What you will do: All entries below are to be written out again exactly, but no picture is to be copied.

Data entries
────────

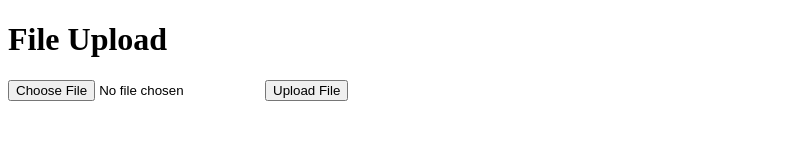
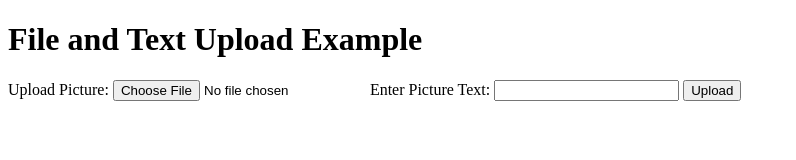
Before and after one commit to 1Sig/InfoKiosk-database, a website: page public/Index.html in a window 1280 px wide. Shown: the whole page, without its empty margins (0-796 px from the left). Drawn offline with Linux system fonts and the light colour scheme; files whose address does not match are found by name.

Commit message:
Update file upload form to include text input field (generated by blackbox.ai )

```diff
--- a/public/Index.html
+++ b/public/Index.html
@@ -8,12 +8,15 @@
     <title>File Management</title>
 </head>
 <body>
-    <h1>File Upload</h1>
+    <h1>File and Text Upload Example</h1>
     <form action="/upload" method="post" enctype="multipart/form-data">
-        <input type="file" name="file" required>
-        <button type="submit">Upload File</button>
-      </form>
-    <ul id="fileList"></ul>
-    <script src="script.js"></script>
-</body>
-</html>
+      <label for="file">Upload Picture:</label>
+      <input type="file" name="file" accept="image/*" required>
+
+      <label for="text">Enter Picture Text:</label>
+      <input type="text" name="text" required>
+
+      <button type="submit">Upload</button>
+    </form>
+  </body>
+  </html>
```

────────

Answer to this exercise:
Before and after one commit to 1Sig/InfoKiosk-database, a website: page public/Index.html in a window 1280 px wide. Shown: the whole page, without its empty margins (0-796 px from the left). Drawn offline with Linux system fonts and the light colour scheme; files whose address does not match are found by name.

Commit message:
Update file upload form to include text input field (generated by blackbox.ai )

```diff
--- a/public/Index.html
+++ b/public/Index.html
@@ -8,12 +8,15 @@
     <title>File Management</title>
 </head>
 <body>
-    <h1>File Upload</h1>
+    <h1>File and Text Upload Example</h1>
     <form action="/upload" method="post" enctype="multipart/form-data">
-        <input type="file" name="file" required>
-        <button type="submit">Upload File</button>
-      </form>
-    <ul id="fileList"></ul>
-    <script src="script.js"></script>
-</body>
-</html>
+      <label for="file">Upload Picture:</label>
+      <input type="file" name="file" accept="image/*" required>
+
+      <label for="text">Enter Picture Text:</label>
+      <input type="text" name="text" required>
+
+      <button type="submit">Upload</button>
+    </form>
+  </body>
+  </html>
```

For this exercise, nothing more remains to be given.